Growth through collaboration

IoE’s growth would have been impossible without its partner departments all over campus. The institute has six staff and a half dozen faculty to call its own, but 30 professors from 17 different departments have stepped up to offer IoE classes. Collaboration with faculty in six key departments—Atmospheric and Oceanic Sciences, Civil and Environmental Engineering, Earth and Space Sciences, Geography, Ecology and Evolutionary Biology, and Environmental Health Sciences—and others including public policy, chemistry, economics, urban planning and biology is what gives the degree its scope, Nordby said. Students are also required to select one of IoE’s eight minors or concentrations, such as conservation biology, environmental engineering or geology.

“This is where science and policy meet,” Nordby said. “It’s not just one scientific perspective. We frame it with classes in other sciences, in policy, the regulatory world, the social world – it’s the whole package. You end up with well-rounded, well-informed students ready for a career.”

Real-world problems

The major is capped by a yearlong practicum, a senior project that gives students a chance to work on a real-life research project. Magali Delmas, an associate professor of management at IoE, advises teams of students exploring issues such as how California vintners can attract buyers to organically made wine through labeling. Ideally, the students will find a way to help vintners make organic profitable, said senior Kalina Ward.

“It’s incredible to know that our data will help and affect the entire California wine industry,” Ward said. “This could make the wine industry more sustainable.”

The new Corporate Partners program will help IoE connect students with still more real-world projects, Delmas said, to the benefit of both the companies and students.

“We can learn from the companies’ sustainability initiatives, and they can learn from us,” Delmas said. “And the students really enjoy the access to professionals.” At the launch of the Corporate Partners program, one student actually got a job offer.

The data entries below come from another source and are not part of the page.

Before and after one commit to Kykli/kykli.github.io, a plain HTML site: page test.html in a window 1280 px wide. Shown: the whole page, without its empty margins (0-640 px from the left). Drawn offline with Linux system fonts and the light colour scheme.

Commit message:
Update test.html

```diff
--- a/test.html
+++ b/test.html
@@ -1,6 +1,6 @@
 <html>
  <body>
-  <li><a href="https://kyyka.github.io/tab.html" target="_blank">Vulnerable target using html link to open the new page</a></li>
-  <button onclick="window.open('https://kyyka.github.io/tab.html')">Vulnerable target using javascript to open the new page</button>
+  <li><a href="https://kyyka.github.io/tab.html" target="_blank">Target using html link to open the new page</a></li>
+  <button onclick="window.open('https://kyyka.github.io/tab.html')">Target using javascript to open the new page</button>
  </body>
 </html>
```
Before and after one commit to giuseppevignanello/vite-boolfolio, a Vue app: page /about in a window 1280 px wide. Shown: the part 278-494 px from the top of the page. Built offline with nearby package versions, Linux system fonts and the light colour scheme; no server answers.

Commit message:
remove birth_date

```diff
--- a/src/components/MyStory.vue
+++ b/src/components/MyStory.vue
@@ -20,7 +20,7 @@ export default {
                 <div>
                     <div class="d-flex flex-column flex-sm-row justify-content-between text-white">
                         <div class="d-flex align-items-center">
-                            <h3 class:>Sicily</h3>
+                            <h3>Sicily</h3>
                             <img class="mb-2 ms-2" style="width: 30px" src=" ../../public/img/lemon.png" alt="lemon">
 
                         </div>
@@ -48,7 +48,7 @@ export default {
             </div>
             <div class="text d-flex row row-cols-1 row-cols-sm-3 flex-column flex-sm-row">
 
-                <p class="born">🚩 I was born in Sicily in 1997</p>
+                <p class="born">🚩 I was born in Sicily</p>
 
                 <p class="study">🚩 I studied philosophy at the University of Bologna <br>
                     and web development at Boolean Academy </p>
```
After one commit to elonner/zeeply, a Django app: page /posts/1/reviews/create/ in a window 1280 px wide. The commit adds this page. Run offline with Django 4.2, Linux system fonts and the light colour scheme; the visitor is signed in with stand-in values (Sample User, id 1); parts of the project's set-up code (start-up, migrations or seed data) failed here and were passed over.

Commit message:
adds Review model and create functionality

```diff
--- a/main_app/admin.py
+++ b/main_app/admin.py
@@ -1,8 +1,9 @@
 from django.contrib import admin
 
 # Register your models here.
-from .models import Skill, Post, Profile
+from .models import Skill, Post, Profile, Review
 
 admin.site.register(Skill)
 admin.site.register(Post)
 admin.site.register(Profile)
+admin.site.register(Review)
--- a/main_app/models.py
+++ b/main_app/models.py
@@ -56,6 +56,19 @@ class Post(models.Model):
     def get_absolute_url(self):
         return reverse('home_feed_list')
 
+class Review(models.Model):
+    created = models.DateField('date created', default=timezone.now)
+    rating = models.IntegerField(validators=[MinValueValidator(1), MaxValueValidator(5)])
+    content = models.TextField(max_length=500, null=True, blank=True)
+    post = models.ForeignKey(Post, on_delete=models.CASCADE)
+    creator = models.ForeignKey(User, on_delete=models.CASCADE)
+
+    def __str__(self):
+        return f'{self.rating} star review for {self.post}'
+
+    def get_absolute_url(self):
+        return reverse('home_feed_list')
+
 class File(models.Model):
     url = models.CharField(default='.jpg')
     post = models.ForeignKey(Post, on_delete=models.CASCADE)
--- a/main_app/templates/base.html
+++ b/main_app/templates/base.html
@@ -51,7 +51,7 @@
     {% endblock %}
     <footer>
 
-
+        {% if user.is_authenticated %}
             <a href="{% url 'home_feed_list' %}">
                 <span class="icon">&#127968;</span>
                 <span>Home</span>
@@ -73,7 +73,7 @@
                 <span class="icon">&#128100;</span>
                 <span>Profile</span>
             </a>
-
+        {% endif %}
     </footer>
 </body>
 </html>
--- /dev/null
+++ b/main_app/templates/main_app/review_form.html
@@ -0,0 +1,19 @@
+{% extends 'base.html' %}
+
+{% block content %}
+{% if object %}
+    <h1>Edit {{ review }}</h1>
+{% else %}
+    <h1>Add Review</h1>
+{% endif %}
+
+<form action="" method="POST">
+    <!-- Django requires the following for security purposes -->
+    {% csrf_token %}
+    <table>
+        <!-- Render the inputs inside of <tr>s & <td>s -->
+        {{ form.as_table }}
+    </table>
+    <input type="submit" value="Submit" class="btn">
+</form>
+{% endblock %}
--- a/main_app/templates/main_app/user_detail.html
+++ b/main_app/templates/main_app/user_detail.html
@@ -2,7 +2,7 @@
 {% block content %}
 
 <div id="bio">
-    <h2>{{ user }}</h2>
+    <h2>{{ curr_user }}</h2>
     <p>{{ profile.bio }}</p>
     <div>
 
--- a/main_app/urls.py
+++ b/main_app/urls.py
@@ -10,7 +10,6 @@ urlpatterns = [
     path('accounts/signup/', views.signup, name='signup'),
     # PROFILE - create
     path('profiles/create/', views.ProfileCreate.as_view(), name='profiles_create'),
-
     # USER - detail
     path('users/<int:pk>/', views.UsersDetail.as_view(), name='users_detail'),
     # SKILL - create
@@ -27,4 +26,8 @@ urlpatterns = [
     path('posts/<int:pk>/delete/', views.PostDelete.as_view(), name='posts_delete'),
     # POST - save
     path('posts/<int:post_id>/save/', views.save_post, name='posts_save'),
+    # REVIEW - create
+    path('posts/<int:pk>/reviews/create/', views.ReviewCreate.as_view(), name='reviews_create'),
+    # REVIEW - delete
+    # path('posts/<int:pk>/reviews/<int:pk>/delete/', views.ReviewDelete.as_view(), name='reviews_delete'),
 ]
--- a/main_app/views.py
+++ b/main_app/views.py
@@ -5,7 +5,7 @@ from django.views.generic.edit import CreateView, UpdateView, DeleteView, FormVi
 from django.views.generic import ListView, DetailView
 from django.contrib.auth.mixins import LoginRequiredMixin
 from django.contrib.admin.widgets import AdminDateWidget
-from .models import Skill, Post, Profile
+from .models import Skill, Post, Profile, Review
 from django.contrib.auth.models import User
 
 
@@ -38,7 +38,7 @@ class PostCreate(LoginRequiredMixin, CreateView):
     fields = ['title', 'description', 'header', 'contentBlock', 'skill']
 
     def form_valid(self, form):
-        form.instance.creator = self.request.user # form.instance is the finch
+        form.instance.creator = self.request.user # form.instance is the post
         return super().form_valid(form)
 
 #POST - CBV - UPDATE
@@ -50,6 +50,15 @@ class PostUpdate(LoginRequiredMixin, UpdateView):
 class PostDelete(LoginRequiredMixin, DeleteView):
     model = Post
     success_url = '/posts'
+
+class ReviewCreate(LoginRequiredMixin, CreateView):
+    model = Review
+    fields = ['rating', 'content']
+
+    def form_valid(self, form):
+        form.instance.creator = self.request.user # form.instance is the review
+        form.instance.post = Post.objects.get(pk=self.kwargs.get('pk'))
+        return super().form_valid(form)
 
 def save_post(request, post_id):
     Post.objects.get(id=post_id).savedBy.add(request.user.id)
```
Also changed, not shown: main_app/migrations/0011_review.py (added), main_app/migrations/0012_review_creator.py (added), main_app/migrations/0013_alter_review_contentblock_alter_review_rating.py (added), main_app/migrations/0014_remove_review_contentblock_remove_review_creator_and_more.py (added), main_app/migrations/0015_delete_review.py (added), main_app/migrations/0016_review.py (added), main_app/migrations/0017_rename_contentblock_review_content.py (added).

Working with industry is absolutely critical, said MacDonald. He sees the private sector as the next frontier in sustainability.

“Environmentalism isn’t just by nonprofits,” he said. “It’s important that students get to know the corporate side of the equation and the government side, because that’s whom they’re going to have to work with. The private sector is just starting to see the benefits of partnering with NGOs and the government on environmentalism and sustainability, and we’re trying to insert our students into that nexus.”

Call to action


On campus, students who join Action Research Teams (ART) are applying their expertise to help departments address sustainability, said ART Director Isis Krause, a third-year senior. The student-led teams are part of the Education for Sustainable Living Program and run through IoE, which gives students credit for their participation in these projects. One team’s recycling survey convinced Facilities Management to double their orders of new recycling bins for an initiative being unveiled this Earth Day. Another team is awaiting approval to plant drought-tolerant landscaping somewhere on campus. Composting on the Hill is gaining traction among housing administrators after an ART feasibility project last year.

Like IoE, participation has grown dramatically, Krause said. From 12 students in 2007, the program now boasts 70 undergrads eager to make a difference.

“A lot of students feel like they don’t have access to the stakeholders on campus, and that all they can do is attend a protest,” Krause said. “But with these teams, it’s not talking, it’s doing. We’re using our brains and our hands to make a difference.”

Solving problems together

As IoE has grown, so has its reach. More and more faculty are called upon for their counsel. Los Angeles Mayor Antonio Villaraigosa recently sought out MacDonald, Nordby and others for advice before his visit to the December 2009 U.N. Climate Change Conference in Copenhagen, Denmark.

Ultimately, it’s the collaboration across campus between IoE and academic departments, students, staff, faculty, industry and government agencies that make the institute the success it has become, Nordby said.

“We’re all here to work together and collaborate,” she said. “We know it will take a multidisciplinary effort to solve the problems this whole planet faces.”